TV Director Neil Ben on how the choices you make define your future, part of our series of stories from contributors to mark the 25th anniversary of the Disability Discrimination Act.
When I was 7, I remember sitting in a doctor’s consultation room in Great Ormond Street Hospital. You see, I was born with a form of Spina Bifida called Klippel Feil Syndrome, and there was a chance I could paralyse myself just by growing.
The doctor said to me… well, more precisely, he said to my parents over my head as if I wasn’t even there, “With his condition, Neil won’t be able to do much.”
At that point I had two choices; believe what I was being told, or make up my own mind. I chose the second. I decided there and then that only I could decide what I could or couldn’t do with my life. No one was going to define me.
Four years later I’m sitting in the audience at BBC Television Centre watching CRACKERJACK being recorded and that was the day I decided I was going to work in telly. But again, teachers, bless them, know best. When I told them I was going to work for the BBC they said “Oh no, television is too difficult to get into. Maths, physics, and working with computers is a better option for you Neil. You’ll get a good job with computers”.
This time I listened, but I didn’t give up on my dreams. It only took me 14 years to get into the BBC, initially using my Computer Science degree to get into their IT department. I then spent then next next two and half years doing two jobs, the one I was being paid for and a second – sitting in studios, trailing producers, answering the telephones on LIVE AND KICKING and CHILDREN IN NEED. I even wrote one of BLUE PETER’s Christmas pantomimes. Oh no I didn’t… oh yes I did!
And finally, BBC Schools Television was looking for someone with a maths background to work on a new series and as half my degree was maths the IT department loaned me to Schools TV. That was in December 1989 and I never went back.
Twenty years later, I was at the top of my game. I had directed for the BBC, Sky, Nickelodeon, Discovery, Channel 5, had recently been nominated for a BAFTA and was working as a senior producer.
And then everything fell apart. My ex wife had a breakdown and could no longer cope and I became the main carer of our two beautiful children, then a 7-year-old boy and a 5-year-old girl.

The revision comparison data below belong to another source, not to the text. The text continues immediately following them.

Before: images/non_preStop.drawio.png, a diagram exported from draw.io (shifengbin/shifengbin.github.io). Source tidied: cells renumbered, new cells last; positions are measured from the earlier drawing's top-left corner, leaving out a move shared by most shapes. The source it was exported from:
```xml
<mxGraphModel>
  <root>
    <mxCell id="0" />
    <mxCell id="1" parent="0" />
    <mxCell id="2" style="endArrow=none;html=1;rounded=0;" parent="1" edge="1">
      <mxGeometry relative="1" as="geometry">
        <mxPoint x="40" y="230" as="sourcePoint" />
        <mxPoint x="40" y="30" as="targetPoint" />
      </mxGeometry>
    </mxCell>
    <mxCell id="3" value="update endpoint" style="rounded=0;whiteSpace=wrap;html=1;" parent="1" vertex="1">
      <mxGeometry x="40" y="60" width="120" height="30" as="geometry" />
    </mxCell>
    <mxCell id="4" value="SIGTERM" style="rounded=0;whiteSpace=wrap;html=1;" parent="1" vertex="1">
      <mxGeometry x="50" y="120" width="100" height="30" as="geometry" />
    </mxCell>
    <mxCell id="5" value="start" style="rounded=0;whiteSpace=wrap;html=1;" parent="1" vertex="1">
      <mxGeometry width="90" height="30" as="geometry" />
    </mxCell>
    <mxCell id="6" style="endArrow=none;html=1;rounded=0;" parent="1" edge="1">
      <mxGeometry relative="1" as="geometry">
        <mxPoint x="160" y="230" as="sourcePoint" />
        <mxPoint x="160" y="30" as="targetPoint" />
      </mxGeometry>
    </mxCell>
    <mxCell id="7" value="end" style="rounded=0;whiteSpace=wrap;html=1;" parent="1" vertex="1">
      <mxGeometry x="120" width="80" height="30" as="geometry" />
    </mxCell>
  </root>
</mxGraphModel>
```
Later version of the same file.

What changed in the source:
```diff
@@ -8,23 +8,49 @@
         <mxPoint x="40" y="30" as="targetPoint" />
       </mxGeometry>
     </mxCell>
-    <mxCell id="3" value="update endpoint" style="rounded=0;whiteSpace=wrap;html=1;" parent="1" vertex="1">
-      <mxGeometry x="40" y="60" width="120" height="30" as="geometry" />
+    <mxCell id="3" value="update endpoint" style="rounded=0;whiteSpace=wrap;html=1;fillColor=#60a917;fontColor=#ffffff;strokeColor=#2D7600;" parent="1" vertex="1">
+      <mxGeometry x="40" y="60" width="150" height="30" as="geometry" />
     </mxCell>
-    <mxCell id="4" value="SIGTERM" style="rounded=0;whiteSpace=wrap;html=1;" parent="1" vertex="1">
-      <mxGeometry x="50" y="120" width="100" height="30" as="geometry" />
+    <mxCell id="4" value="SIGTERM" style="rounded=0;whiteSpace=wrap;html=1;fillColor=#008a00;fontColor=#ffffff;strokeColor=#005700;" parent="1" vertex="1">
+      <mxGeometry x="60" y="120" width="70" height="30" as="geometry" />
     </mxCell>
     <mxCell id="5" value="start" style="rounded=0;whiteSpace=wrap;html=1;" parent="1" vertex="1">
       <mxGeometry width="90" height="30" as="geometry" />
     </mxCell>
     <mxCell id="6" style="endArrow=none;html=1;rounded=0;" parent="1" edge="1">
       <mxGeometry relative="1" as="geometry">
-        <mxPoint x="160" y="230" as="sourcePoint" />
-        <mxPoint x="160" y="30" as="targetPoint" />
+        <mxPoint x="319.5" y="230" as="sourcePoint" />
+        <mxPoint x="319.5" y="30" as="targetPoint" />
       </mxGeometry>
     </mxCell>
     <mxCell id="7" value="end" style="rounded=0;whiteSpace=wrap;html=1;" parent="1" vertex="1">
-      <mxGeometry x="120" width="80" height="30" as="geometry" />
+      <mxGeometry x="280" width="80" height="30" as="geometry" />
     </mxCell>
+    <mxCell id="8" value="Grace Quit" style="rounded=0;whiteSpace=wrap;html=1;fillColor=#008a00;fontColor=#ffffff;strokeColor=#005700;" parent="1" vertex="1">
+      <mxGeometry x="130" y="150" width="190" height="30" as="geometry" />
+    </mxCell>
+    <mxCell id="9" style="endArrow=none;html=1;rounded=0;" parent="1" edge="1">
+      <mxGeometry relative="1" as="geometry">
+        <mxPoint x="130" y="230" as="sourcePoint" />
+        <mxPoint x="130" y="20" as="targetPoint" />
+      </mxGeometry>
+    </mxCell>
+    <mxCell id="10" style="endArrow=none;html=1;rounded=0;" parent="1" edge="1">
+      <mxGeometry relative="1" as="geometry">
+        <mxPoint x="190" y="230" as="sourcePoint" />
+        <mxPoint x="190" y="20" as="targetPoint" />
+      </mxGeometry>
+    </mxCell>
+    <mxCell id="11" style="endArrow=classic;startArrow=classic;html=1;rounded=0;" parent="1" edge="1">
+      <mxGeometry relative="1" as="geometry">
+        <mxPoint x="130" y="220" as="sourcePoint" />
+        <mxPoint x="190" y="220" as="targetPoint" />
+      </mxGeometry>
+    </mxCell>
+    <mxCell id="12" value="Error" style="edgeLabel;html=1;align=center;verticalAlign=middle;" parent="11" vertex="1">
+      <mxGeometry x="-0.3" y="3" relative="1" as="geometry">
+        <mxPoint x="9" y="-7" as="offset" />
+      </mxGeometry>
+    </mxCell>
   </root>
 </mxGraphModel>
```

I had a big decision to make, my TV career or my children. So I folded up my TV director’s chair and focussed on bringing up my kids whilst generating just enough income from corporate and training filming production to survive. It was tough, but it was the right decision.
My kids are now 15 and 17 and, as long as there is food in the fridge and money in their pockets, they are old enough to take care of themselves without out me being there 24/7. So is it time for me to get back into telly?
We all know how difficult it is to build a TV career, and it’s even harder to resurrect a career after a break. Add to that having a disability and being of an age when most people in the industry are either top level directors, commissioners or running their own production company. So how am I meant to compete with younger, fitter, hungrier directors. Well it’s simple…
Life experience! They say you learn the most when things are at their toughest, and being a single dad with a disability has been very tough, so I’ve have learned a lot. I’ve had time to grow and see things that many people haven’t even thought of and I am a better person for it. And all this means I have stories to share.
At the beginning of my career I got into telly through a most unusual route and I have no doubt I can find an unusual route back in again. All I need to do is to decide if that is what I really want. And if I do, it will happen.
Neil Ben is an award-winning writer and director who, despite taking a ten-year break from the industry to raise his children, is ready to jump back into broadcast production and re-launch his directing career.
Neil is a BBC trained, BAFTA-nominated Producer / Director and has won awards from the Royal Television Society, Japan Education Television (twice) and received an FSB for the innovative way he helps businesses use video.
He is vice-chair of Directors UK Disability working group, a Trustee of Herts Inclusive Theatre and has experience writing for and directing people with disabilities.
Visit Neil’s website
Visit Neil’s YouTube channel
More from our DDA season
As part of our series of articles to mark the 25th anniversary of the Disability Discrimination Act Raising Films spoke to David Proud about his experience of moving from actor to filmmaking, the challenges [...]